the society. The truthful and honest women such as Elizabeth Proctor and
Rebecca Nurse in the play are depicted to be less powerful than other women who
use lies to manipulate people,(Bartleby.com, 2017). Abigail not only uses lies
to convince people to believe her but her good looks also make men believe her.

Mary Warren turns against Proctor to protect herself which leads to him being
arrested, (Miller, 2-33), . The main quality associated with women was
submissiveness where they were expected to submit to the authority and confess
of their crimes,(Bartleby.com, 2017). The author tries to describe how people
in those days looked down upon power in the hands of women and how such power
was feared since women did not know how to use it.

According to Lawrence Kohlberg theory of moral
development, human beings progress consecutively through different stages of
moral development.  The theory includes
three phases starting with pre-moral stages which includes punishment and
obedience where an individual does anything that can enable to avoid punishment,(Pegasus.cc.ucf.edu,
2017). In the play, Abigail and Warren used lies to avoid punishment although
Elizabeth chose obedience even if it came with punishment. The phase also
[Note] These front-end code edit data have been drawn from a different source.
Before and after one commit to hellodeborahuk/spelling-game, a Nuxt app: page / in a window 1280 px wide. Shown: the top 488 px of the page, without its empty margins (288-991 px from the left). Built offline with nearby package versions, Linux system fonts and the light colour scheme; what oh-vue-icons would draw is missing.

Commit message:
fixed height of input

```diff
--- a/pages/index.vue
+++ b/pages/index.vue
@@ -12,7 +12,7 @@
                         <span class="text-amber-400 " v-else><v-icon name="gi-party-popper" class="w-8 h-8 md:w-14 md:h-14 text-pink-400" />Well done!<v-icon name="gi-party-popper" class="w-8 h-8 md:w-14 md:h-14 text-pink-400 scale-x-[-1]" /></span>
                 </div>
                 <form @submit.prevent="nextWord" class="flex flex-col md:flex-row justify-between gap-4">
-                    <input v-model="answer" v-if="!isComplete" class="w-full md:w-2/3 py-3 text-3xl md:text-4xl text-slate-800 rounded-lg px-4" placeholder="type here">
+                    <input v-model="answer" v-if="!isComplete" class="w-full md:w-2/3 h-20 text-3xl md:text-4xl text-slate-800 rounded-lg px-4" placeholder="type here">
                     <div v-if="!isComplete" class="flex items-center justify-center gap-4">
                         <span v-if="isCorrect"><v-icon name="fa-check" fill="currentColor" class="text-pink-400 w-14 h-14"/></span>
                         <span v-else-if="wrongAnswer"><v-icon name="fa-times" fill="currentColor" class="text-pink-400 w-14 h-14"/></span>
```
involves instrumental exchange stage where individuals do unto others as they
did unto them. This can be seen in the play where Abigail accuses the Proctors
of witchcraft because she had slept with Proctor. The second phase is
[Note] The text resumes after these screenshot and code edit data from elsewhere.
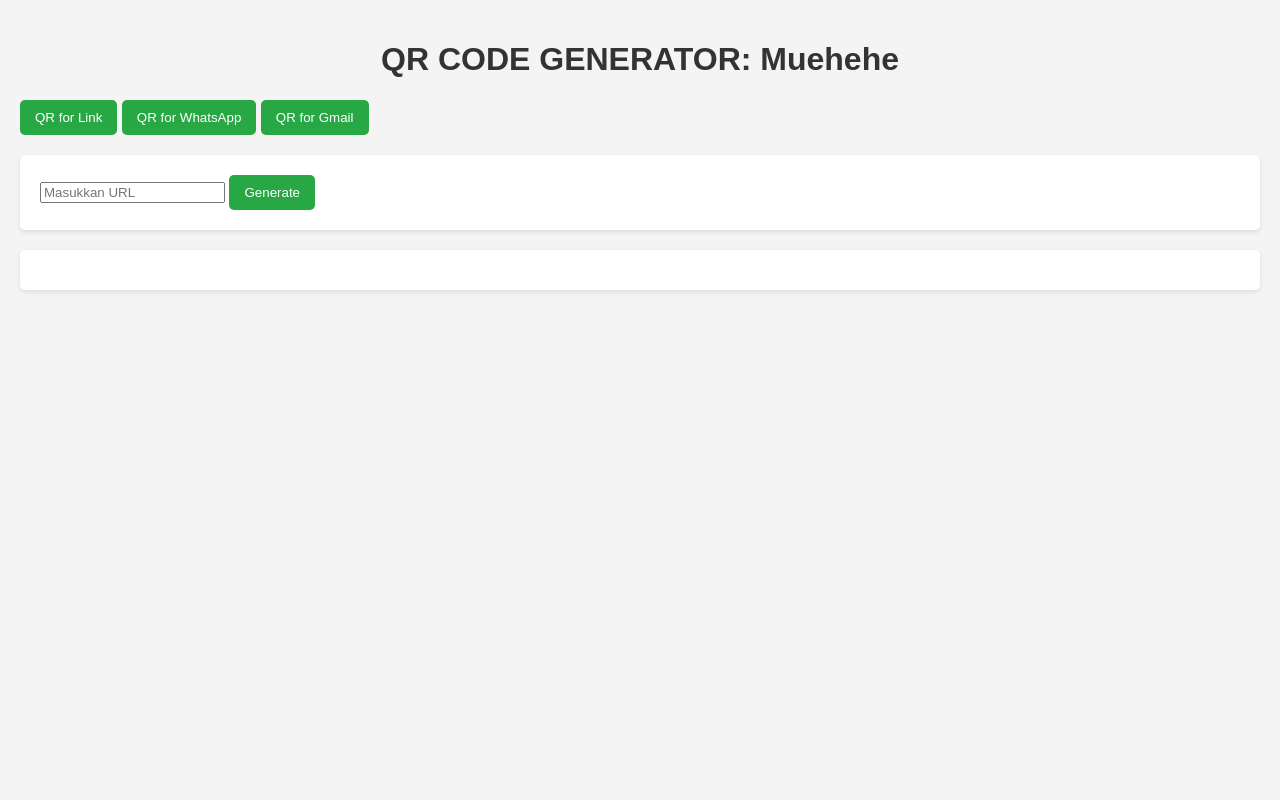
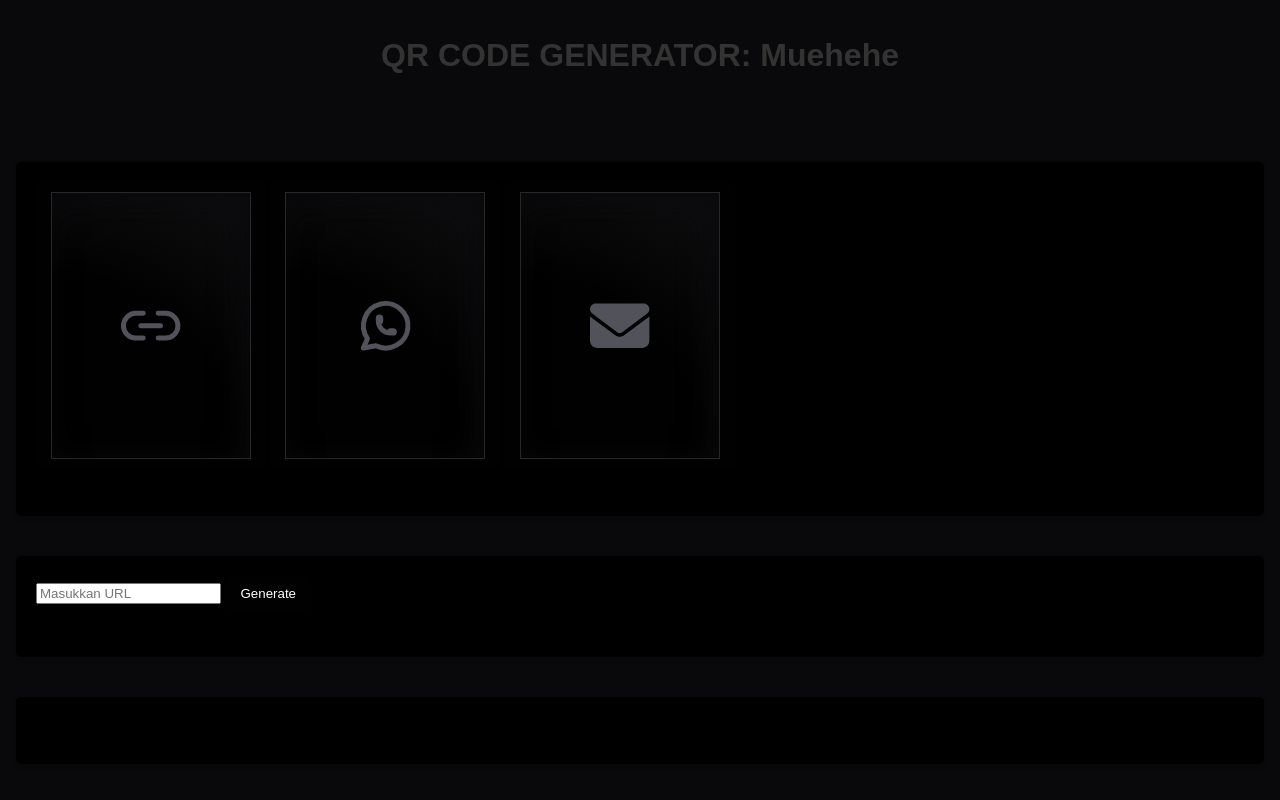
Before and after one commit to zidankusumafirdaus/GenerateQR, a Flask app: page /user/barcode in a window 1280 px wide. Run offline with Flask 3, Linux system fonts and the light colour scheme; some libraries are stand-ins or nearby versions.

Commit message:
add cards effect

```diff
--- a/apps/qr/static/css/qr.css
+++ b/apps/qr/static/css/qr.css
@@ -17,24 +17,20 @@ header {
 section {
   margin: 20px 0;
   padding: 20px;
-  background: #fff;
+  background: #000000; /*background*/
   border-radius: 5px;
   box-shadow: 0 2px 5px rgba(0, 0, 0, 0.1);
 }
 
 button {
   padding: 10px 15px;
-  background-color: #28a745;
+  background-color: #010101;
   color: white;
   border: none;
   border-radius: 5px;
   cursor: pointer;
 }
 
-button:hover {
-  background-color: #218838;
-}
-
 .hidden {
   display: none;
 }
--- /dev/null
+++ b/apps/qr/static/css/style.css
@@ -0,0 +1,131 @@
+/* Copyright (c) 2024 by Ryan Mulligan (https://codepen.io/hexagoncircle/pen/KwPpdBZ) */
+:root {
+  --space: 1rem;
+  --bg: #09090b;
+  --fg: #e3e3e3;
+  --surface-1: #101012;
+  --surface-2: #27272a;
+  --surface-3: #52525b;
+  --ease-out: cubic-bezier(0.5, 1, 0.89, 1);
+  --ease-in-out: cubic-bezier(0.45, 0, 0.55, 1);
+}
+
+* {
+  box-sizing: border-box;
+}
+
+height,
+body {
+  height: 100%;
+}
+
+body {
+  display: grid;
+  color: var(--fg);
+  background: var(--bg);
+  padding: var(--space);
+  min-height: 100vh;
+}
+
+main {
+  display: grid;
+  grid-template-columns: repeat(
+    auto-fill,
+    minmax(150px, 1fr)
+  ); /* Adjusted for smaller cards */
+  gap: var(--space);
+  margin: auto;
+  inline-size: min(var(--max, 15rem), 100%);
+
+  @media (min-width: 25rem) {
+    --count: 2;
+    --max: 30rem;
+  }
+
+  @media (min-width: 45rem) {
+    --count: 4;
+    --max: 60rem;
+  }
+}
+
+.card {
+  position: relative;
+  overflow: hidden;
+  display: grid;
+  grid-template-areas: "card";
+  place-items: center;
+  aspect-ratio: 3/4; /* Changed from 4/5 to 3/4 */
+  max-width: 200px; /* Set a maximum width */
+  max-height: 300px; /* Set a maximum height */
+  border: 1px solid var(--surface-2);
+  isolation: isolate;
+  transition: border-color 200ms var(--ease-out);
+  user-select: none;
+
+  &::before {
+    content: "";
+    position: absolute;
+    inset: 0;
+    background: radial-gradient(
+      circle at bottom left,
+      transparent 55%,
+      var(--surface-1)
+    );
+    pointer-events: none;
+    box-shadow: var(--bg) -0.5cqi 0.5cqi 2.5cqi inset;
+    transition: opacity 900ms var(--ease-out);
+  }
+
+  &::after {
+    content: "";
+    position: absolute;
+    inset: 0;
+    margin: auto;
+    aspect-ratio: 1;
+    background: radial-gradient(circle, var(--bg), transparent 65%);
+    opacity: 0;
+    transition: opacity 800ms var(--ease-out);
+  }
+
+  > * {
+    grid-area: card;
+  }
+
+  svg {
+    position: relative;
+    z-index: 1;
+    width: 30%;
+    height: auto;
+    color: var(--surface-3);
+    transition: 300ms var(--ease-out);
+    transition-property: color, scale;
+  }
+
+  button {
+    opacity: 0;
+  }
+
+  &:focus-within {
+    outline: 5px auto Highlight;
+    outline: 5px auto -webkit-focus-ring-color;
+  }
+
+  &:where(:hover, :focus-within) {
+    border-color: var(--active-color, var(--fg));
+    transition: border-color 800ms var(--ease-in-out);
+  }
+
+  &:where(:hover, :focus-within) svg {
+    color: var(--active-color, var(--fg));
+    scale: 1.1;
+    transition: 300ms var(--ease-in-out);
+  }
+
+  &:where(:hover, :focus-within)::before {
+    opacity: 0;
+  }
+
+  &:where(:hover, :focus-within)::after {
+    opacity: 1;
+  }
+}
--- /dev/null
+++ b/apps/qr/static/js/main.js
@@ -0,0 +1,273 @@
+class Pixel {
+  constructor(canvas, context, x, y, color, speed, delay) {
+    this.width = canvas.width;
+    this.height = canvas.height;
+    this.ctx = context;
+    this.x = x;
+    this.y = y;
+    this.color = color;
+    this.speed = this.getRandomValue(0.1, 0.9) * speed;
+    this.size = 0;
+    this.sizeStep = Math.random() * 0.4;
+    this.minSize = 0.5;
+    this.maxSizeInteger = 2;
+    this.maxSize = this.getRandomValue(this.minSize, this.maxSizeInteger);
+    this.delay = delay;
+    this.counter = 0;
+    this.counterStep = Math.random() * 4 + (this.width + this.height) * 0.01;
+    this.isIdle = false;
+    this.isReverse = false;
+    this.isShimmer = false;
+  }
+
+  getRandomValue(min, max) {
+    return Math.random() * (max - min) + min;
+  }
+
+  draw() {
+    const centerOffset = this.maxSizeInteger * 0.5 - this.size * 0.5;
+
+    this.ctx.fillStyle = this.color;
+    this.ctx.fillRect(
+      this.x + centerOffset,
+      this.y + centerOffset,
+      this.size,
+      this.size
+    );
+  }
+
+  appear() {
+    this.isIdle = false;
+
+    if (this.counter <= this.delay) {
+      this.counter += this.counterStep;
+      return;
+    }
+
+    if (this.size >= this.maxSize) {
+      this.isShimmer = true;
+    }
+
+    if (this.isShimmer) {
+      this.shimmer();
+    } else {
+      this.size += this.sizeStep;
+    }
+
+    this.draw();
+  }
+
+  disappear() {
+    this.isShimmer = false;
+    this.counter = 0;
+
+    if (this.size <= 0) {
+      this.isIdle = true;
+      return;
+    } else {
+      this.size -= 0.1;
+    }
+
+    this.draw();
+  }
+
+  shimmer() {
+    if (this.size >= this.maxSize) {
+      this.isReverse = true;
+    } else if (this.size <= this.minSize) {
+      this.isReverse = false;
+    }
+
+    if (this.isReverse) {
+      this.size -= this.speed;
+    } else {
+      this.size += this.speed;
+    }
+  }
+}
+
+class PixelCanvas extends HTMLElement {
+  static register(tag = "pixel-canvas") {
+    if ("customElements" in window) {
+      customElements.define(tag, this);
+    }
+  }
+
+  static css = `
+      :host {
+        display: grid;
+        inline-size: 100%;
+        block-size: 100%;
+        overflow: hidden;
+      }
+    `;
+
+  get colors() {
+    return this.dataset.colors?.split(",") || ["#f8fafc", "#f1f5f9", "#cbd5e1"];
+  }
+
+  get gap() {
+    const value = this.dataset.gap || 5;
+    const min = 4;
+    const max = 50;
+
+    if (value <= min) {
+      return min;
+    } else if (value >= max) {
+      return max;
+    } else {
+      return parseInt(value);
+    }
+  }
+
+  get speed() {
+    const value = this.dataset.speed || 35;
+    const min = 0;
+    const max = 100;
+    const throttle = 0.001;
+
+    if (value <= min || this.reducedMotion) {
+      return min;
+    } else if (value >= max) {
+      return max * throttle;
+    } else {
+      return parseInt(value) * throttle;
+    }
+  }
+
+  get noFocus() {
+    return this.hasAttribute("data-no-focus");
+  }
+
+  connectedCallback() {
+    const canvas = document.createElement("canvas");
+    const sheet = new CSSStyleSheet();
+
+    this._parent = this.parentNode;
+    this.shadowroot = this.attachShadow({ mode: "open" });
+
+    sheet.replaceSync(PixelCanvas.css);
+
+    this.shadowroot.adoptedStyleSheets = [sheet];
+    this.shadowroot.append(canvas);
+    this.canvas = this.shadowroot.querySelector("canvas");
+    this.ctx = this.canvas.getContext("2d");
+    this.timeInterval = 1000 / 60;
+    this.timePrevious = performance.now();
+    this.reducedMotion = window.matchMedia(
+      "(prefers-reduced-motion: reduce)"
+    ).matches;
+
+    this.init();
+    this.resizeObserver = new ResizeObserver(() => this.init());
+    this.resizeObserver.observe(this);
+
+    this._parent.addEventListener("mouseenter", this);
+    this._parent.addEventListener("mouseleave", this);
+
+    if (!this.noFocus) {
+      this._parent.addEventListener("focusin", this);
+      this._parent.addEventListener("focusout", this);
+    }
+  }
+
+  disconnectedCallback() {
+    this.resizeObserver.disconnect();
+    this._parent.removeEventListener("mouseenter", this);
+    this._parent.removeEventListener("mouseleave", this);
+
+    if (!this.noFocus) {
+      this._parent.removeEventListener("focusin", this);
+      this._parent.removeEventListener("focusout", this);
+    }
+
+    delete this._parent;
+  }
+
+  handleEvent(event) {
+    this[`on${event.type}`](event);
+  }
+
+  onmouseenter() {
+    this.handleAnimation("appear");
+  }
+
+  onmouseleave() {
+    this.handleAnimation("disappear");
+  }
+
+  onfocusin(e) {
+    if (e.currentTarget.contains(e.relatedTarget)) return;
+    this.handleAnimation("appear");
+  }
+
+  onfocusout(e) {
+    if (e.currentTarget.contains(e.relatedTarget)) return;
+    this.handleAnimation("disappear");
+  }
+
+  handleAnimation(name) {
+    cancelAnimationFrame(this.animation);
+    this.animation = this.animate(name);
+  }
+
+  init() {
+    const rect = this.getBoundingClientRect();
+    const width = Math.floor(rect.width);
+    const height = Math.floor(rect.height);
+
+    this.pixels = [];
+    this.canvas.width = width;
+    this.canvas.height = height;
+    this.canvas.style.width = `${width}px`;
+    this.canvas.style.height = `${height}px`;
+    this.createPixels();
+  }
+
+  getDistanceToCanvasCenter(x, y) {
+    const dx = x - this.canvas.width / 2;
+    const dy = y - this.canvas.height / 2;
+    const distance = Math.sqrt(dx * dx + dy * dy);
+
+    return distance;
+  }
+
+  createPixels() {
+    for (let x = 0; x < this.canvas.width; x += this.gap) {
+      for (let y = 0; y < this.canvas.height; y += this.gap) {
+        const color =
+          this.colors[Math.floor(Math.random() * this.colors.length)];
+        const delay = this.reducedMotion
+          ? 0
+          : this.getDistanceToCanvasCenter(x, y);
+
+        this.pixels.push(
+          new Pixel(this.canvas, this.ctx, x, y, color, this.speed, delay)
+        );
+      }
+    }
+  }
+
+  animate(fnName) {
+    this.animation = requestAnimationFrame(() => this.animate(fnName));
+
+    const timeNow = performance.now();
+    const timePassed = timeNow - this.timePrevious;
+
+    if (timePassed < this.timeInterval) return;
+
+    this.timePrevious = timeNow - (timePassed % this.timeInterval);
+
+    this.ctx.clearRect(0, 0, this.canvas.width, this.canvas.height);
+
+    for (let i = 0; i < this.pixels.length; i++) {
+      this.pixels[i][fnName]();
+    }
+
+    if (this.pixels.every((pixel) => pixel.isIdle)) {
+      cancelAnimationFrame(this.animation);
+    }
+  }
+}
+
+PixelCanvas.register();
--- a/apps/qr/templates/qr.html
+++ b/apps/qr/templates/qr.html
@@ -12,6 +12,20 @@
       src="{{ url_for('qr.static', filename='js/qr.js') }}"
       defer
     ></script>
+
+    <!-- For Card -->
+    <link
+      rel="stylesheet"
+      href="https://meyerweb.com/eric/tools/css/reset/reset.css"
+    />
+    <link
+      rel="stylesheet"
+      href="{{ url_for('qr.static', filename='css/style.css') }}"
+    />
+    <script
+      defer
+      src="{{ url_for('qr.static', filename='js/main.js') }}"
+    ></script>
   </head>
   <body>
     <header>
@@ -20,15 +34,81 @@
       </div>
     </header>
 
-    <div>
-      <button class="qr-button" data-target="link-section">QR for Link</button>
+    <section class="3MainButton">
+      <!-- Buttton For Link -->
+      <button class="qr-button" data-target="link-section">
+        <div class="card" style="--active-color: #fef08a">
+          <pixel-canvas
+            data-gap="3"
+            data-speed="20"
+            data-colors="#fef08a, #fde047, #eab308"
+          ></pixel-canvas>
+          <svg
+            xmlns="http://www.w3.org/2000/svg"
+            width="24"
+            height="24"
+            viewBox="0 0 24 24"
+            fill="none"
+            stroke="currentColor"
+            stroke-width="2"
+            stroke-linecap="round"
+            stroke-linejoin="round"
+            class="feather feather-link-2"
+          >
+            <path
+              d="M15 7h3a5 5 0 0 1 5 5 5 5 0 0 1-5 5h-3m-6 0H6a5 5 0 0 1-5-5 5 5 0 0 1 5-5h3"
+            ></path>
+            <line x1="8" y1="12" x2="16" y2="12"></line>
+          </svg>
+        </div>
+      </button>
+
+      <!-- Button For WhatsApp -->
       <button class="qr-button" data-target="whatsapp-section">
-        QR for WhatsApp
+        <div class="card">
+          <pixel-canvas></pixel-canvas>
+          <svg
+            xmlns="http://www.w3.org/2000/svg"
+            class="icon icon-tabler icon-tabler-brand-whatsapp"
+            width="24"
+            height="24"
+            viewBox="0 0 24 24"
+            stroke-width="2"
+            stroke="currentColor"
+            fill="none"
+            stroke-linecap="round"
+            stroke-linejoin="round"
+          >
+            <path stroke="none" d="M0 0h24v24H0z" fill="none" />
+            <path d="M3 21l1.65 -3.8a9 9 0 1 1 3.4 2.9l-5.05 .9" />
+            <path
+              d="M9 10a0.5 .5 0 0 0 1 0v-1a0.5 .5 0 0 0 -1 0v1a5 5 0 0 0 5 5h1a0.5 .5 0 0 0 0 -1h-1a0.5 .5 0 0 0 0 1"
+            />
+          </svg>
+        </div>
       </button>
+
       <button class="qr-button" data-target="gmail-section">
-        QR for Gmail
+        <div class="card" style="--active-color: #fecdd3">
+          <pixel-canvas
+            data-gap="6"
+            data-speed="80"
+            data-colors="#fecdd3, #fda4af, #e11d48"
+            data-no-focus
+          ></pixel-canvas>
+          <svg
+            class="hover-svg"
+            xmlns="http://www.w3.org/2000/svg"
+            viewBox="0 0 512 512"
+          >
+            <path
+              d="M48 64C21.5 64 0 85.5 0 112c0 15.1 7.1 29.3 19.2 38.4L236.8 313.6c11.4 8.5 27 8.5 38.4 0L492.8 150.4c12.1-9.1 19.2-23.3 19.2-38.4c0-26.5-21.5-48-48-48H48zM0 176V384c0 35.3 28.7 64 64 64H448c35.3 0 64-28.7 64-64V176L294.4 339.2c-22.8 17.1-54 17.1-76.8 0L0 176z"
+              fill="currentColor"
+            ></path>
+          </svg>
+        </div>
       </button>
-    </div>
+    </section>
 
     <!-- QR Code for link -->
     <section id="link-section" class="qr-section">
```
Also changed, not shown: apps/qr/uploads/4d2444a3c46733a67114ffb09426c52e.png (deleted).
conventional morality which involves interpersonal conformity and law and order
that relates to what individuals do to be socially acceptable,(Pegasus.cc.ucf.edu,
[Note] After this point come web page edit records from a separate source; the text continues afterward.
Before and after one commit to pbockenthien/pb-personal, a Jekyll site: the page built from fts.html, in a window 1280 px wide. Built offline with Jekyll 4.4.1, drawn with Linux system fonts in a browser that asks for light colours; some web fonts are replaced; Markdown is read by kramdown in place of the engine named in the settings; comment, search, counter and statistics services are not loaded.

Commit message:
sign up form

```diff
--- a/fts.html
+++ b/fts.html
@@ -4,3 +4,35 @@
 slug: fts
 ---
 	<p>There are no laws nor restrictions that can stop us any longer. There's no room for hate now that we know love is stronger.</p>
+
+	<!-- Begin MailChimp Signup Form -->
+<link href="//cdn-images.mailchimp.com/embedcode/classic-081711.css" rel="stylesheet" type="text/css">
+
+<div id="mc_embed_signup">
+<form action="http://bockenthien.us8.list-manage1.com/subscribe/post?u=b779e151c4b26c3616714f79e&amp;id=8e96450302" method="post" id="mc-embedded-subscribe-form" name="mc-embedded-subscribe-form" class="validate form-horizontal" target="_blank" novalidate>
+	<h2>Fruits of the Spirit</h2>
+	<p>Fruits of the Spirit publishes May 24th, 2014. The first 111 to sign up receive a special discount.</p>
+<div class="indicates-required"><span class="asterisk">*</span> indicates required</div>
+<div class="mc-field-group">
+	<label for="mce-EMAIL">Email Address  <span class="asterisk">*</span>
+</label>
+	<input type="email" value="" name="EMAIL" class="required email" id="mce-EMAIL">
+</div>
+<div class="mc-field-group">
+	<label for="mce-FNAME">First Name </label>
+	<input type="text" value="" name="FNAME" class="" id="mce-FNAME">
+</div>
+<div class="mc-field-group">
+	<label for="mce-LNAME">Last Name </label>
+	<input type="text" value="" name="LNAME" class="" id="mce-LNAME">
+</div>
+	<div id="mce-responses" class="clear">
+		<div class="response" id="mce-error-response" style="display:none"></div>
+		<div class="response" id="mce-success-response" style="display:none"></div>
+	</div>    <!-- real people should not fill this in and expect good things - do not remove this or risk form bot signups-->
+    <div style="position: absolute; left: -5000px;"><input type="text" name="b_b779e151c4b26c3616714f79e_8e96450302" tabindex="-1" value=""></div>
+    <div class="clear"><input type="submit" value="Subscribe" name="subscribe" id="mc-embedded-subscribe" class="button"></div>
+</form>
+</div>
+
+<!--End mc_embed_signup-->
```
2017). Abigail and Warren lie to protect themselves when they know it is not
accepted in the society. Other girls including Warren started naming people
with witchcraft in the society because Abigail had named others. The last phase
is called principled morality and involves stages such as prior right and
universal ethical principles. The stages explain why individuals chose to do
just thing given all the circumstances like when Elizabeth lied in order to save
her husband.